1
Find a proper kennel or crate
Crates are often used as a resting area for dogs until it’s time to go out to pee. An appropriately sized crate should be large enough that your dog can stand up and turn around in it comfortably. A crate that is too large may just end up being the next bathroom area and a crate that is too small is uncomfortable and cramped. Take some time finding one that is just right.
Step
2
Make the kennel a nice place
Use a comfortable pillow or blanket to line the bottom and provide some nice chew toys or treats. The crate should be relaxing and fun.
Step
3
Teach your dog to go in and out
Using words like ‘in your crate’ or ‘let’s go’ can help put verbal cues to what you’d like your dog to do, whether it’s going into the crate or coming out of it. Use treats or toys to entice him to do what you’d like when you’d like him to so he associates the behavior with a reward.
Step
4
Create a specific ‘kennel time’
Your dog shouldn’t be in the kennel all day, every day. Figure out an appropriate span of time when he’ll need to be in the kennel, such as when you’re away at work or school or are busy with other things at home. Try to limit the amount of time he is in his kennel, especially for higher energy breeds. A bored dog can become destructive.
Step
5
Go outside immediately afterwards

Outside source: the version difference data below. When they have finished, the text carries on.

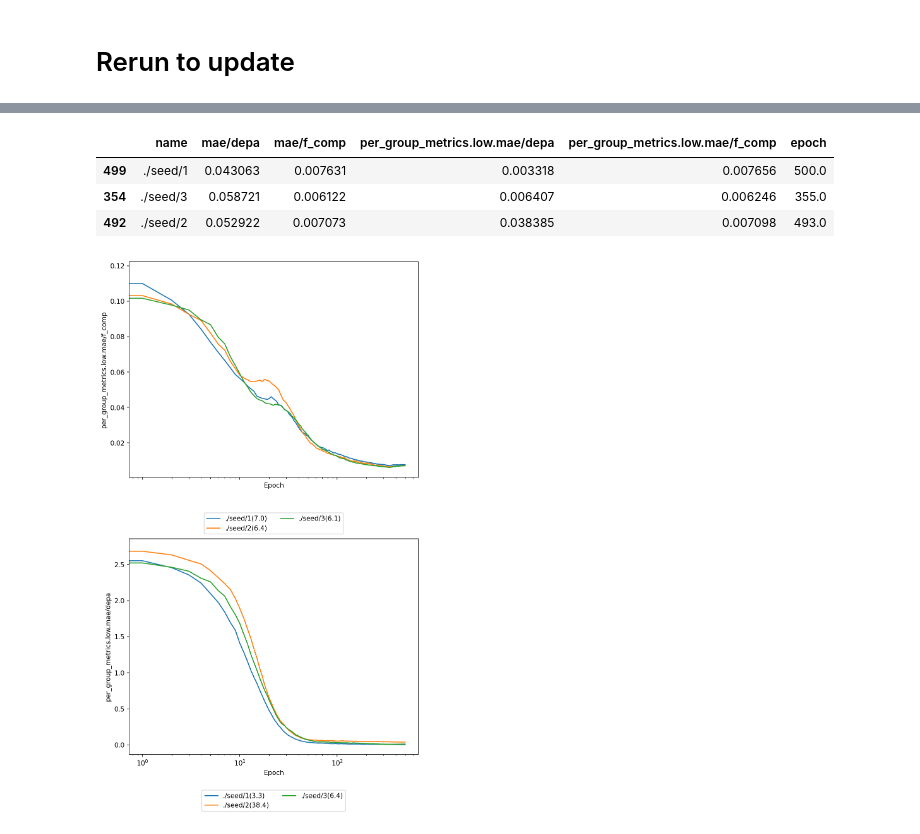
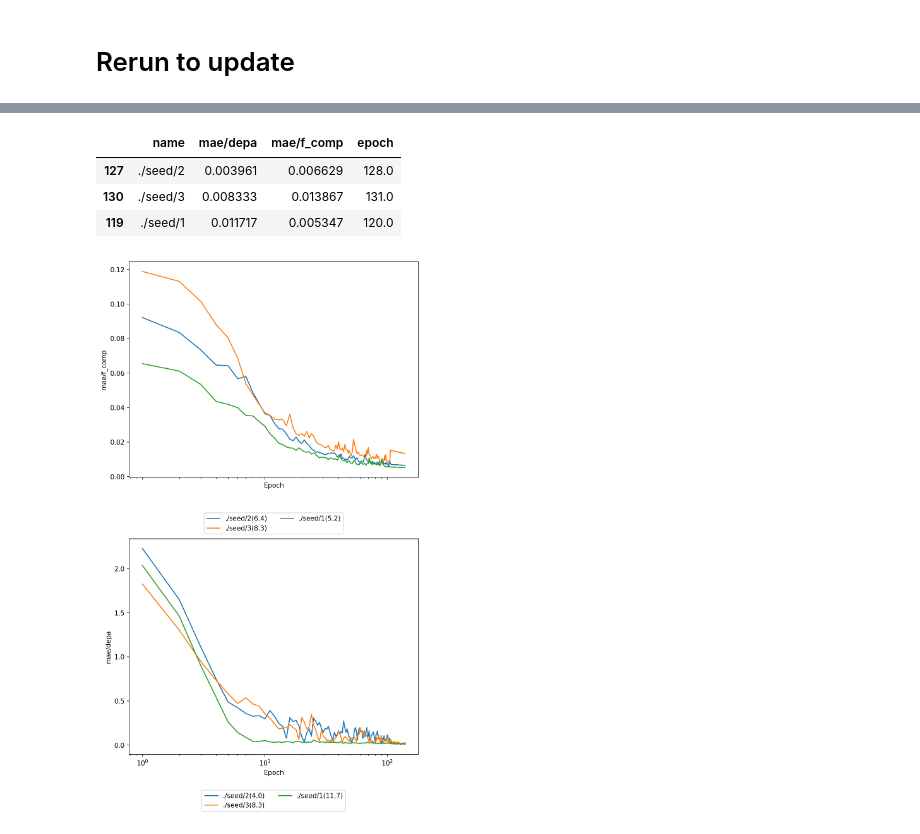
Before and after one commit to ICAMS/grace-tutorial, a Jupyter notebook: 1-AlLi-GRACE-2LAYER/1-fit/visualize_metrics.ipynb, the cells around one changed output, grey strips where cells are left out. Drawn from its saved outputs; the diff is of its cells as text; code cells hidden in the pictures.

```diff
--- a/1-AlLi-GRACE-2LAYER/1-fit/visualize_metrics.ipynb
+++ b/1-AlLi-GRACE-2LAYER/1-fit/visualize_metrics.ipynb
@@ -82,31 +53,30 @@ update_fit_metrics(fit_dict, folders)
 # %%
-fkey="per_group_metrics.low.mae/depa"
+fkey="mae/depa"
 # %%
 common_prefix,df, gdf=process_fit_dict(fit_dict, fkey=fkey, align_folder=True)
 # %%
 df[["name","mae/depa","mae/f_comp",
-    "per_group_metrics.low.mae/depa",
-    "per_group_metrics.low.mae/f_comp",
+
     "epoch"]].sort_values(fkey).head(50)
 # %% [output]
-|  | name | mae/depa | mae/f_comp | per_group_metrics.low.mae/depa | per_group_metrics.low.mae/f_comp | epoch |
-| 499 | ./seed/1 | 0.043063 | 0.007631 | 0.003318 | 0.007656 | 500.0 |
-| 354 | ./seed/3 | 0.058721 | 0.006122 | 0.006407 | 0.006246 | 355.0 |
-| 492 | ./seed/2 | 0.052922 | 0.007073 | 0.038385 | 0.007098 | 493.0 |
+|  | name | mae/depa | mae/f_comp | epoch |
+| 127 | ./seed/2 | 0.003961 | 0.006629 | 128.0 |
+| 130 | ./seed/3 | 0.008333 | 0.013867 | 131.0 |
+| 119 | ./seed/1 | 0.011717 | 0.005347 | 120.0 |
 # %%
 # gdf
 # %%
 fig, ax_e, ax_f = plot_dashboard(fit_dict,
                                  plot_train=False,
                                  label="shortname_and_seed",
-                                 metric="per_group_metrics.low.mae" #
+                                 metric="mae" #
                                 )
 ax_e.legend(ncol=2, bbox_to_anchor=(0.5,-0.15), loc="upper center")
 ax_f.legend(ncol=2, bbox_to_anchor=(0.5,-0.15), loc="upper center")
 
 
 ax_e.set_xscale('log')
 fig.suptitle(common_prefix)
 fig.tight_layout()
 # %% [output]
-[figure, old version]
+[figure, new version]
```
Also changed, not shown: parts of 12 cells of this notebook, 13 other files.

After each ‘kennel time’, take your dog outside to relieve himself. Dogs will generally not use the bathroom in the same area where they sleep, so this is a good chance to teach him that kennel time will always be followed by a bathroom break.
Step
6
Reward for good bathroom behavior
Offer your dog playtime or yummy treats any time he uses the bathroom outside. He’ll soon look forward to leaving his kennel to use the bathroom outside because it means good things!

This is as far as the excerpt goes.